This is a legacy series: two outstanding franchises with at least two future Hall of Famers per side who each have won an NBA Finals when the opponent was at less than full strength. Assuming that neither team is victimized by injury this next fortnight, this should be the series between Cleveland and Golden State that will be most vividly remembered. It's difficult to believe that in a Finals with that much at stake, LeBron James will not succeed. Stephen Curry may be the best shooter the NBA has ever seen, but LeBron James is its toughest competitor since Michael Jordan.

Cavaliers in seven.

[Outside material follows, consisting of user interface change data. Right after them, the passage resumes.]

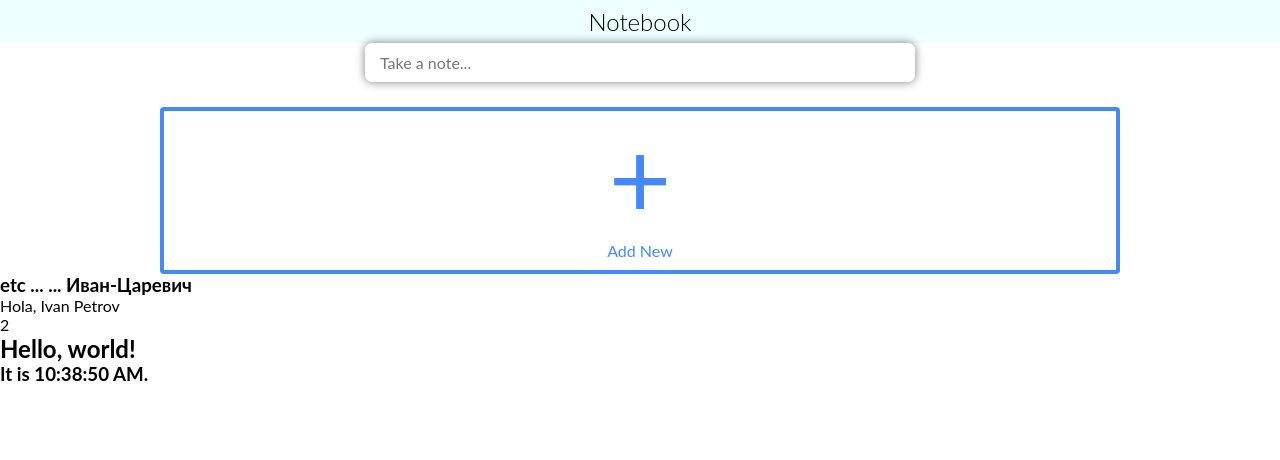
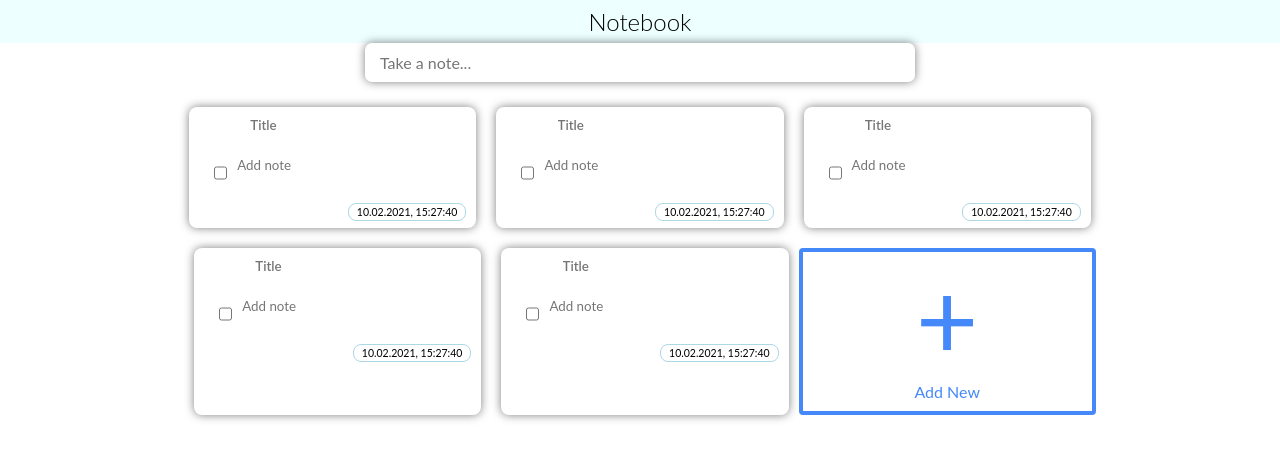
Before and after one commit to Slab3/notebook-react-ts, a React (Create React App) app: page / in a window 1280 px wide. Shown: the top 460 px of the page. Built offline with nearby package versions, Linux system fonts and the light colour scheme.

Commit message:
some new components

```diff
--- a/src/App.tsx
+++ b/src/App.tsx
@@ -2,7 +2,7 @@ import React from 'react';
 import logo from './logo.svg';
 import './App.css';
 import Test from './components/Test';
-import Fex from './components/Common/DeleteBtn/DeleteBtn';
+import DeleteBtn from './components/Common/DeleteBtn/DeleteBtn';
 
 
 /*в компонентах в коммон элементе, находится сам компонент index.tsx, и index.module.scss,
@@ -26,7 +26,7 @@ import Fex from './components/Common/DeleteBtn/DeleteBtn';
 //         </a>
 //       </header>
 //       <Test />
-//       <Fex />
+//       <DeleteBtn />
 //     </div>
 //   );
 // }
--- a/src/components/Common/NewItemBtn/NewItemBtn.module.scss
+++ b/src/components/Common/BtnAddItem/BtnAddItem.module.scss
@@ -1,4 +1,6 @@
 .addItem {
+  width: calc(32% - 10px);
+  margin-bottom: 20px;
   border: 4px solid #4588f9;
   color: #4588f9;
   border-radius: 4px;
--- a/src/components/Common/NewItemBtn/NewItemBtn.tsx
+++ b/src/components/Common/BtnAddItem/BtnAddItem.tsx
@@ -1,8 +1,8 @@
 import React from 'react';
-import styles from './NewItemBtn.module.scss';
-import '../../../styles/main.scss';
+import styles from './BtnAddItem.module.scss';
+// import '../../../styles/main.scss';
 
-export default function NewItemBtn() {
+export default function BtnAddItem() {
   return (
       <div className={styles.addItem} id="addItem">
         <p className={styles.plus}>+</p>
--- a/src/components/Common/DeleteBtn/DeleteBtn.module.scss
+++ b/src/components/Common/DeleteBtn/DeleteBtn.module.scss
@@ -0,0 +1,19 @@
+.deleteBlock {
+  position: absolute;
+  right: 10px;
+}
+
+.deleteItem {
+  font-size: 14px;
+  border-radius: 5px;
+  color: white;
+  text-align: center;
+  opacity: 0;
+  cursor: pointer;
+  transition: .2s;
+  background-color: #d1766f;
+  padding: 0 4px;
+  &:hover {
+    background-color: #b96460;
+  }
+}
--- a/src/components/Common/DeleteBtn/DeleteBtn.tsx
+++ b/src/components/Common/DeleteBtn/DeleteBtn.tsx
@@ -1,12 +1,13 @@
 import React from 'react';
-import './DeleteBtn.module.scss'
+import styles from './DeleteBtn.module.scss';
 
-function Fex() {
+
+function DeleteBtn() {
   return (
-      <p>
-        testing fex
-      </p>
+      <div className={styles.deleteBlock}>
+        <span className={styles.deleteItem}>Х</span>
+      </div>
   )
 }
 
-export default Fex;
+export default DeleteBtn;
--- /dev/null
+++ b/src/components/Common/NoteWrapper/NoteWrapper.module.scss
@@ -0,0 +1,35 @@
+.noteItem {
+  position: relative;
+  box-shadow: 0 0 10px rgba(0,0,0,0.5);
+  border-radius: 8px;
+  padding: 10px;
+  width: calc(32% - 20px);
+  margin: 0 10px 20px 10px;
+
+  &:hover {
+    .deleteItem { //making delete button visible
+      opacity: 1;
+    }
+    .add-textarea {
+      opacity: 1;
+    }
+  }
+  //&.hidden { //hiding element when searching
+  //  display: none;
+  //}
+
+  h3 {
+    font-size: 16px;
+  }
+  .body {
+    display: block;
+    margin: 10px 0;
+  }
+  input, textarea {
+    background: transparent;
+    border: none;
+    outline: none;
+    outline: 0;
+    resize: none;
+  }
+}
--- /dev/null
+++ b/src/components/Common/NoteWrapper/NoteWrapper.tsx
@@ -0,0 +1,35 @@
+import React from 'react';
+import styles from './NoteWrapper.module.scss';
+import '../../../styles/main.scss';
+import DeleteBtn from '../DeleteBtn/DeleteBtn';
+
+
+export default function NoteWrapper() {
+  return (
+      <div className={styles.noteItem}>
+        <DeleteBtn/>
+        {/*end--*/}
+
+        <span className="title">
+          <textarea className="title-input" placeholder="Title" maxLength={50}>
+          </textarea>
+        </span>
+
+        <div className="body">
+          <div className="note-list-item checkbox-block">
+            <input type="checkbox"/>
+              <textarea className="list-item-input" placeholder="Add note" maxLength={2000}>
+              </textarea>
+          </div>
+        </div>
+        <div className="block-add-textarea">
+          <button className="add-textarea">+</button>
+        </div>
+        <div className="add-date-block">
+          <span className="date-field">
+            10.02.2021, 15:27:40
+          </span>
+        </div>
+      </div>
+  )
+}
--- /dev/null
+++ b/src/components/index.tsx
@@ -0,0 +1,12 @@
+import BtnAddItem from './Common/BtnAddItem/BtnAddItem';
+import DeleteBtn from './Common/DeleteBtn/DeleteBtn';
+import Search from './Common/InputSearch/InputSearch';
+import NoteWrapper from './Common/NoteWrapper/NoteWrapper';
+
+
+export {
+  BtnAddItem,
+  DeleteBtn,
+  Search,
+  NoteWrapper,
+}
--- a/src/page/Home/Home.tsx
+++ b/src/page/Home/Home.tsx
@@ -3,10 +3,8 @@
 
 import React from 'react';
 import '../../styles/main.scss';
-import Test from '../../components/Test';
 // norm imports
-import Search from '../../components/Common/InputSearch/InputSearch';
-import NewItemBtn from '../../components/Common/NewItemBtn/NewItemBtn';
+import { BtnAddItem , DeleteBtn, Search, NoteWrapper } from '../../components/index';
 
 function App() {
   return (
@@ -19,17 +17,16 @@ function App() {
           <Search/>
 
           <div className="notes" id="notes">
+            <NoteWrapper/>
+            <NoteWrapper/>
+            <NoteWrapper/>
+            <NoteWrapper/>
+            <NoteWrapper/>
+            {/*there will creates note items*/}
+            <BtnAddItem/>
 
-            <NewItemBtn/>
           </div>
         </section>
-
-
-
-        {/*tests*/}
-        <div className="App">
-          <Test />
-        </div>
       </>
   );
 }
--- a/src/styles/_page.scss
+++ b/src/styles/_page.scss
@@ -1,7 +1,103 @@
+.notes {
+  margin: 0 auto;
+  text-align: center;
+  display: flex;
+  flex-wrap: wrap;
+  justify-content: center;
+
+  div:hover { //delete button visib
+    div span {
+      opacity: 1;
+    }
+    div button { //add item visib
+      opacity: 1;
+    }
+  };
+}
 
 
-// items
-.addItem, .note-item {
-  width: calc(32% - 10px);
-  margin-bottom: 20px;
+.note-list-item {
+  &.done textarea {
+    text-decoration: line-through;
+  }
 }
+//
+
+// title from item
+.title {
+  padding: 0 15px;
+
+}
+.title-input { // textarea
+  font-weight: 600;
+
+}
+
+// checkbox block
+.checkbox-block {
+  padding: 5px 15px;
+  display: flex;
+  background: transparent;
+}
+.list-item-input {
+  padding: 0 10px;
+  width: 100%;
+}
+
+// buttons delete & add item of note
+
+.delete-item, .add-textarea {
+  font-size: 14px;
+  border-radius: 5px;
+  color: white;
+  text-align: center;
+  opacity: 0;
+  cursor: pointer;
+  transition: .2s;
+}
+
+// delete Note
+.delete-block {
+  position: absolute;
+  right: 10px;
+}
+.delete-item {
+  background-color: #d1766f;
+  padding: 0 4px;
+  &:hover {
+    background-color: #b96460;
+  }
+}
+// delete item note
+.delete-item-block {
+
+}
+
+// add new item
+.block-add-textarea {
+  text-align: center;
+  margin-top: -15px;
+}
+.add-textarea {
+  width: 70%;
+  background-color: rgba(69, 136, 249, 0.9); //like an border of "add new" button
+  border: none;
+  outline: none;
+  &:hover {
+    background-color: rgba(69, 109, 219, 0.9);
+  }
+
+}
+
+.add-date-block {
+  margin-top: 8px;
+  text-align: right;
+  font-size: 10.5px;
+  //cursor: default;
+}
+
+.date-field {
+  padding: 2px 8px;
+  border-radius: 8px;
+  border: 1px solid lightblue;
+}
```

Again.

In NBA Finals, Pick the Cavaliers Because the Warriors are Softer | Sports